Contractor dispute and planning process threaten 585 new Queenstown homes
An ambitious development high above Queenstown’s Frankton Road is in limbo as the developer wades through an ever growing resource consent process that’s left early contractors unpaid.
Those behind the Silver Creek subdivision are seeking approval to turn the forested 33-hectare block of land above Frankton Road into 585 residential lots.
There are increasingly hefty and expensive regulatory hoops to jump through to get approval from the Queenstown Lakes District Council and the developers need cash to get it across the line.
The land is owned by Silver Creek Limited – a company split down the middle, shared by Queenstown developer Gavin Moore, who works with his son Josh, and David Wallace Bain, a former Waikato mayor and distinguished Rotorua coroner who made this year’s New Year Honours list.

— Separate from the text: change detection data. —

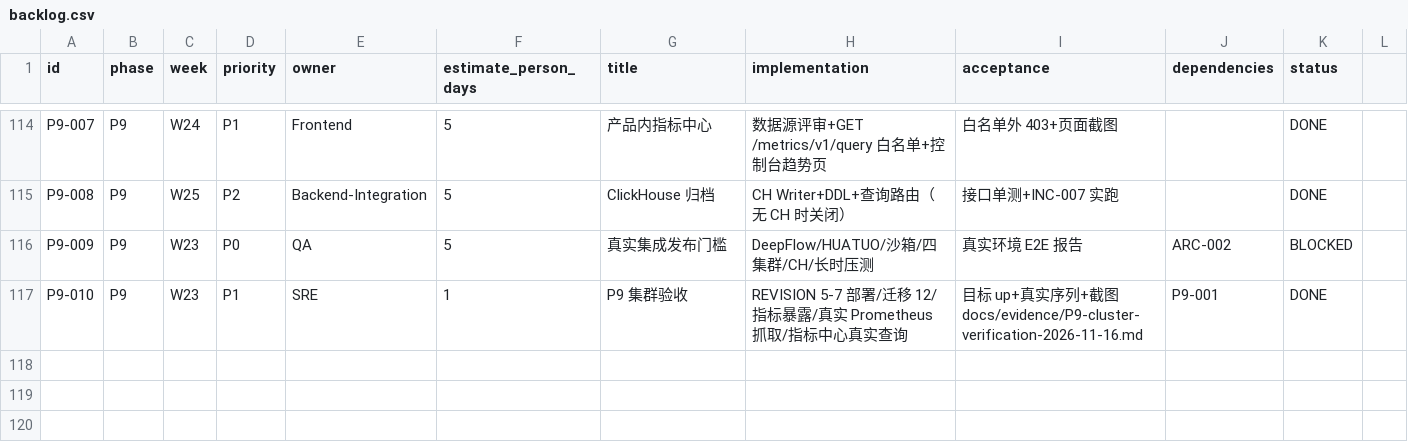
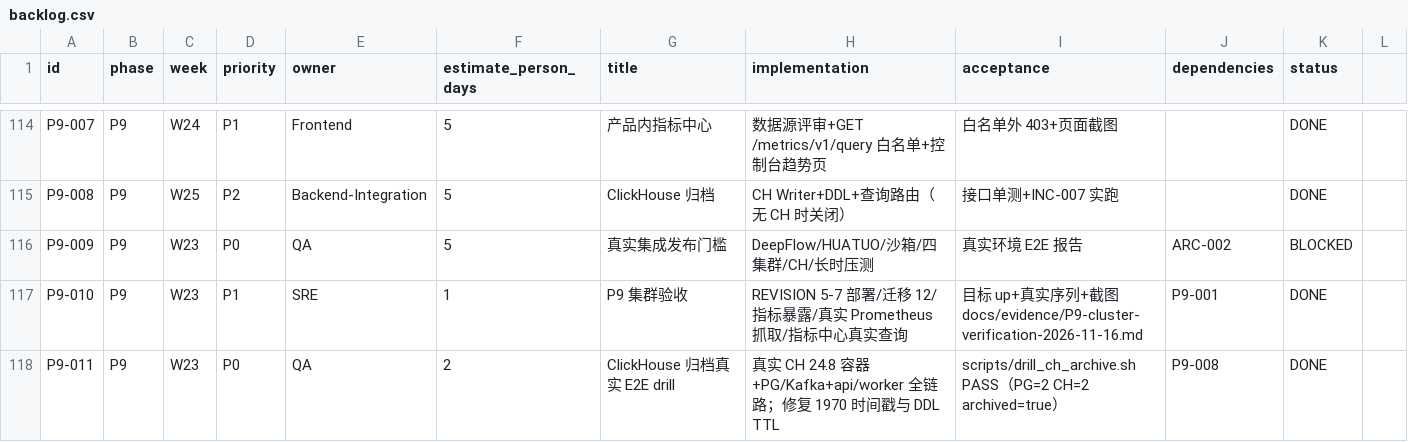
Before and after one commit to zy84338719/alert-platform, a CSV file: planning/backlog.csv, drawn as a sheet; only a part is shown, gaps mark what is left out.

Commit message:
P9-CH-01 真实 E2E drill PASS（真实 CH 24.8）：scripts/drill_ch_archive.sh 全链路 ingest→PG→archiver→CH→history API（PG=2/CH=2/archived=true）；修复 drill 发现的 1970 时间戳 P0（nil Timestamp.AsTime()=1970 绕过 orNow；transition/instance/event_history 全落 1970→CH TTL 立即删除），新增 eventTime()+回归测试；DDL TTL 改 toDateTime；ALERT_HISTORY_PG_WINDOW 可配；证据+docs+R25

```diff
--- a/planning/backlog.csv
+++ b/planning/backlog.csv
@@ -117 +117,2 @@ P9-009,P9,W23,P0,QA,5,真实集成发布门槛,DeepFlow/HUATUO/沙箱/四集群/
 P9-010,P9,W23,P1,SRE,1,P9 集群验收,REVISION 5-7 部署/迁移 12/指标暴露/真实 Prometheus 抓取/指标中心真实查询,目标 up+真实序列+截图 docs/evidence/P9-cluster-verification-2026-11-16.md,P9-001,DONE
+P9-011,P9,W23,P0,QA,2,ClickHouse 归档真实 E2E drill,真实 CH 24.8 容器+PG/Kafka+api/worker 全链路；修复 1970 时间戳与 DDL TTL,scripts/drill_ch_archive.sh PASS（PG=2 CH=2 archived=true）,P9-008,DONE
```
Also changed, not shown: 12 other files.
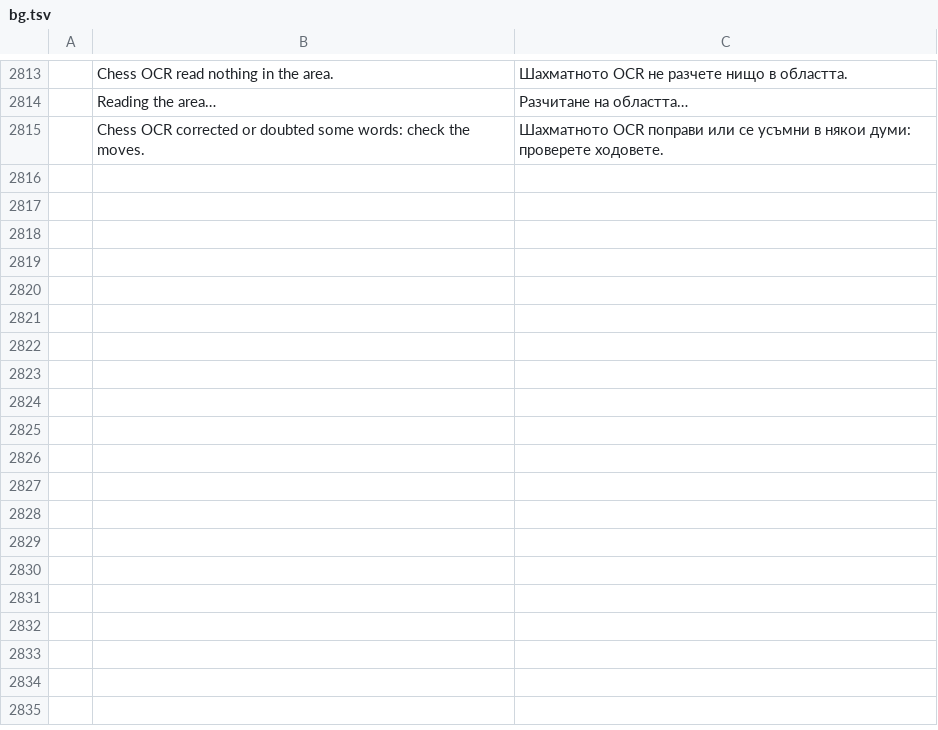
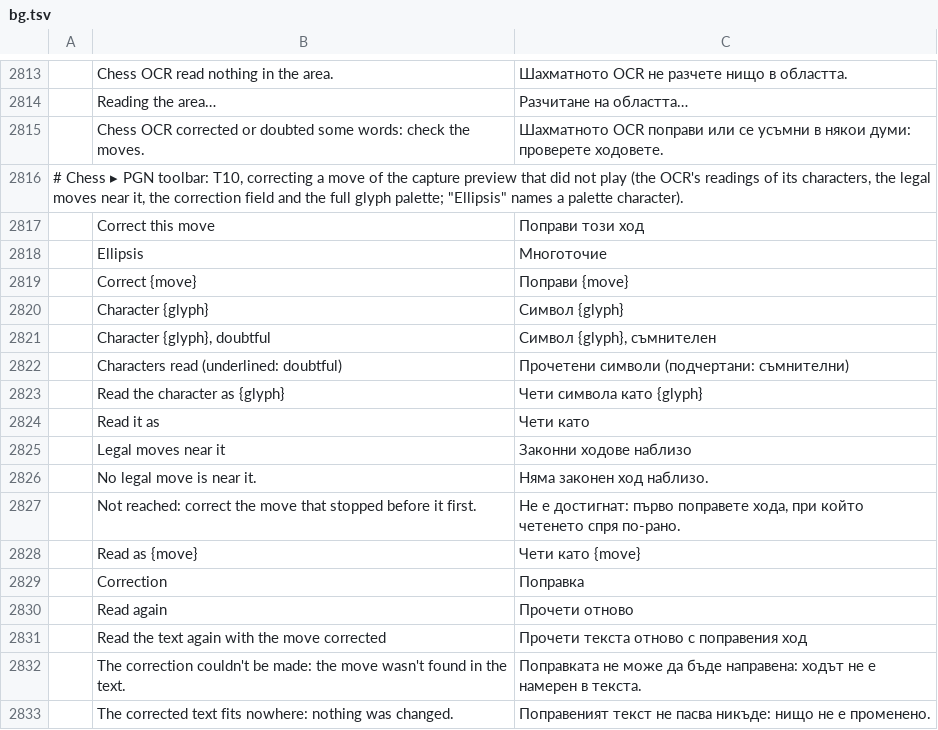
Before and after one commit to DarcioAlberico/pdfcraft-xadrez, a TSV file: crates/ui-egui/src/i18n/bg.tsv, drawn as a sheet; only a part is shown, gaps mark what is left out; the diff names each change by its address in the sheet, - before the commit and + after, or states it on an @@ line.

```diff
--- a/crates/ui-egui/src/i18n/bg.tsv
+++ b/crates/ui-egui/src/i18n/bg.tsv
+row 2816: # Chess ▸ PGN toolbar: T10, correcting a move of the capture preview that did not play (the OCR's readings of its characters, the legal moves near it, the correction field and the full glyph palette; "Ellipsis" names a palette character).
+row 2817:  | Correct this move | Поправи този ход
+row 2818:  | Ellipsis | Многоточие
+row 2819:  | Correct {move} | Поправи {move}
+row 2820:  | Character {glyph} | Символ {glyph}
+row 2821:  | Character {glyph}, doubtful | Символ {glyph}, съмнителен
+row 2822:  | Characters read (underlined: doubtful) | Прочетени символи (подчертани: съмнителни)
+row 2823:  | Read the character as {glyph} | Чети символа като {glyph}
+row 2824:  | Read it as | Чети като
+row 2825:  | Legal moves near it | Законни ходове наблизо
+row 2826:  | No legal move is near it. | Няма законен ход наблизо.
+row 2827:  | Not reached: correct the move that stopped before it first. | Не е достигнат: първо поправете хода, при който четенето спря по-рано.
+row 2828:  | Read as {move} | Чети като {move}
+row 2829:  | Correction | Поправка
+row 2830:  | Read again | Прочети отново
+row 2831:  | Read the text again with the move corrected | Прочети текста отново с поправения ход
+row 2832:  | The correction couldn't be made: the move wasn't found in the text. | Поправката не може да бъде направена: ходът не е намерен в текста.
+row 2833:  | The corrected text fits nowhere: nothing was changed. | Поправеният текст не пасва никъде: нищо не е променено.
```
Also changed, not shown: crates/ui-egui/src/i18n/el.tsv, crates/ui-egui/src/i18n/kk.tsv, 43 other files.
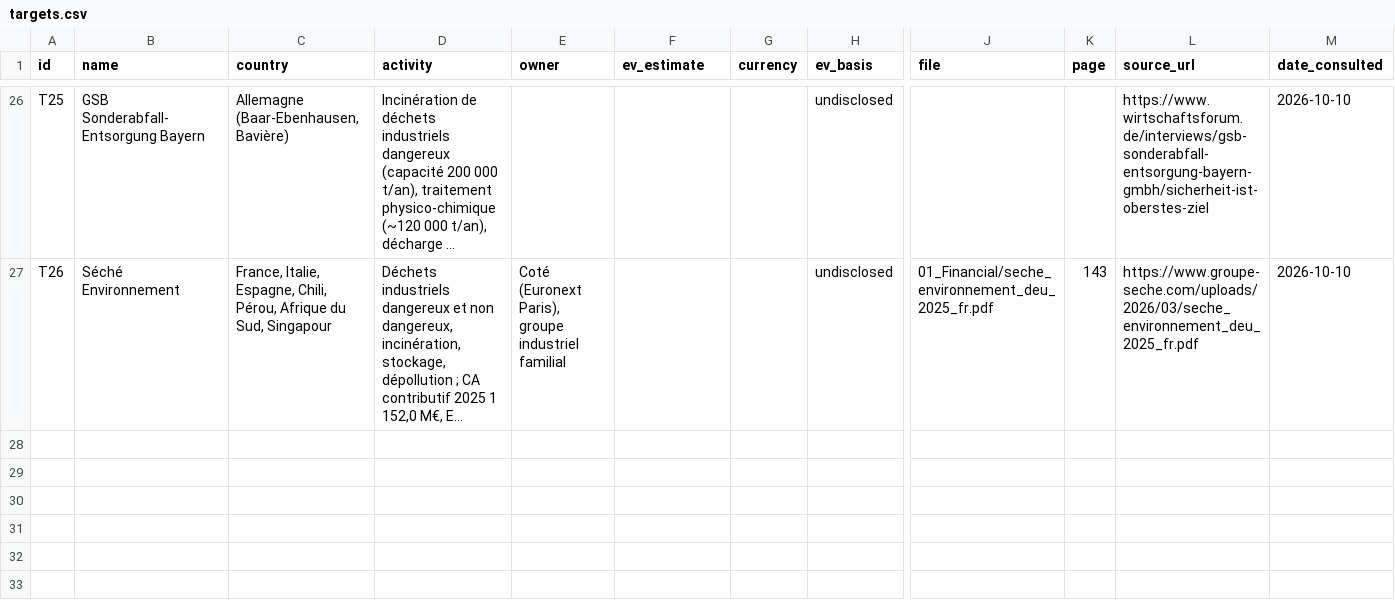
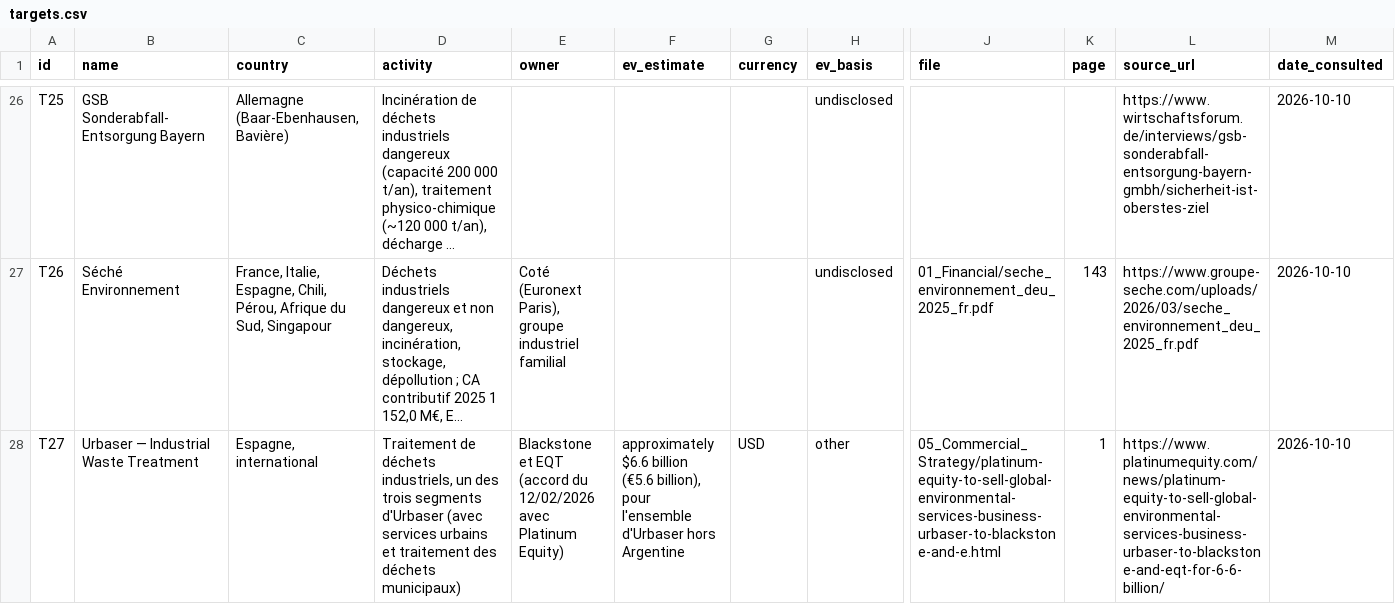
Before and after one commit to PurpleGuys/VPS-dataroom-lecture-seule-, a CSV file: 00_Admin/targets.csv, drawn as a sheet; only a part is shown, gaps mark what is left out; long unchanged cells end in …; rows hold the shown columns only; the diff names each change by its address in the sheet, - before the commit and + after, or states it on an @@ line.

Commit message:
Dépôt via MCP : gaps.md, targets.csv

```diff
--- a/00_Admin/targets.csv
+++ b/00_Admin/targets.csv
+row 28: T27 | Urbaser — Industrial Waste Treatment | Espagne, international | Traitement de déchets industriels, un des trois segments d'Urbaser (avec services urbains et traitement des déchets municipaux) | Blackstone et EQT (accord du 12/02/2026 avec Platinum Equity) | approximately $6.6 billion (€5.6 billion), pour l'ensemble d'Urbaser hors Argentine | USD | other | 05_Commercial_Strategy/platinum-equity-to-sell-global-environmental-services-business-urbaser-to-blackstone-and-e.html | 1 | https://www.platinumequity.com/news/platinum-equity-to-sell-global-environmental-services-business-urbaser-to-blackstone-and-eqt-for-6-6-billion/ | 2026-10-10
```
Also changed, not shown: 1 other file.
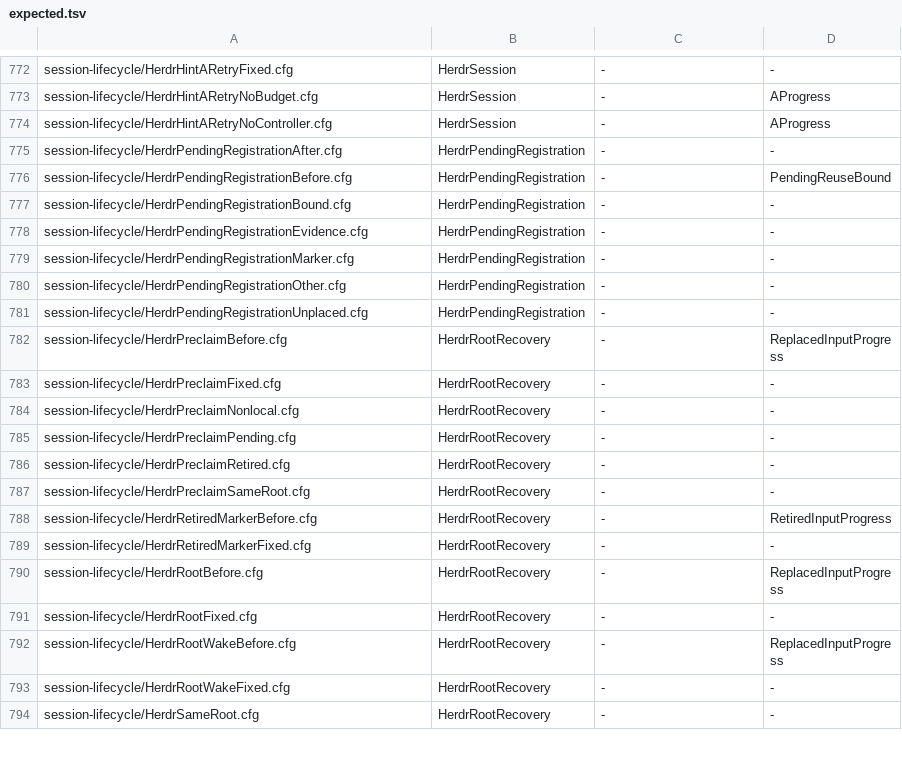
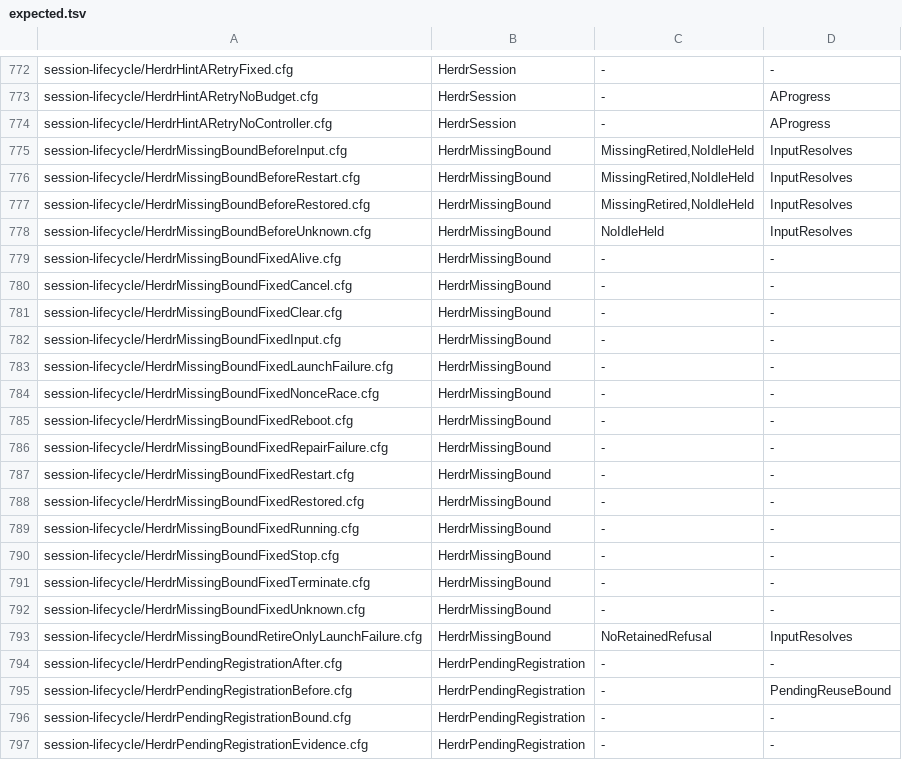
Before and after one commit to itismyfield/AgentDesk, a TSV file: docs/statecharts/expected.tsv, drawn as a sheet; only a part is shown, gaps mark what is left out; the shorter side is filled out with more unchanged rows.

```diff
--- a/docs/statecharts/expected.tsv
+++ b/docs/statecharts/expected.tsv
@@ -774,2 +774,21 @@ session-lifecycle/HerdrHintARetryNoBudget.cfg	HerdrSession	-	AProgress
 session-lifecycle/HerdrHintARetryNoController.cfg	HerdrSession	-	AProgress
+session-lifecycle/HerdrMissingBoundBeforeInput.cfg	HerdrMissingBound	MissingRetired,NoIdleHeld	InputResolves
+session-lifecycle/HerdrMissingBoundBeforeRestart.cfg	HerdrMissingBound	MissingRetired,NoIdleHeld	InputResolves
+session-lifecycle/HerdrMissingBoundBeforeRestored.cfg	HerdrMissingBound	MissingRetired,NoIdleHeld	InputResolves
+session-lifecycle/HerdrMissingBoundBeforeUnknown.cfg	HerdrMissingBound	NoIdleHeld	InputResolves
+session-lifecycle/HerdrMissingBoundFixedAlive.cfg	HerdrMissingBound	-	-
+session-lifecycle/HerdrMissingBoundFixedCancel.cfg	HerdrMissingBound	-	-
+session-lifecycle/HerdrMissingBoundFixedClear.cfg	HerdrMissingBound	-	-
+session-lifecycle/HerdrMissingBoundFixedInput.cfg	HerdrMissingBound	-	-
+session-lifecycle/HerdrMissingBoundFixedLaunchFailure.cfg	HerdrMissingBound	-	-
+session-lifecycle/HerdrMissingBoundFixedNonceRace.cfg	HerdrMissingBound	-	-
+session-lifecycle/HerdrMissingBoundFixedReboot.cfg	HerdrMissingBound	-	-
+session-lifecycle/HerdrMissingBoundFixedRepairFailure.cfg	HerdrMissingBound	-	-
+session-lifecycle/HerdrMissingBoundFixedRestart.cfg	HerdrMissingBound	-	-
+session-lifecycle/HerdrMissingBoundFixedRestored.cfg	HerdrMissingBound	-	-
+session-lifecycle/HerdrMissingBoundFixedRunning.cfg	HerdrMissingBound	-	-
+session-lifecycle/HerdrMissingBoundFixedStop.cfg	HerdrMissingBound	-	-
+session-lifecycle/HerdrMissingBoundFixedTerminate.cfg	HerdrMissingBound	-	-
+session-lifecycle/HerdrMissingBoundFixedUnknown.cfg	HerdrMissingBound	-	-
+session-lifecycle/HerdrMissingBoundRetireOnlyLaunchFailure.cfg	HerdrMissingBound	NoRetainedRefusal	InputResolves
 session-lifecycle/HerdrPendingRegistrationAfter.cfg	HerdrPendingRegistration	-	-
```
Also changed, not shown: 24 other files.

Representing Mr Bain onsite in Queenstown is Ross Speakman, the director of liquidated Coronet Peak Construction/Signature Homes Queenstown, which collapsed in 2019. Mr Speakman’s wife Adrienne and brother Craig are also sitting between the Moores and Mr Bain in an arrangement that seems at the core of an escalating dispute over funding.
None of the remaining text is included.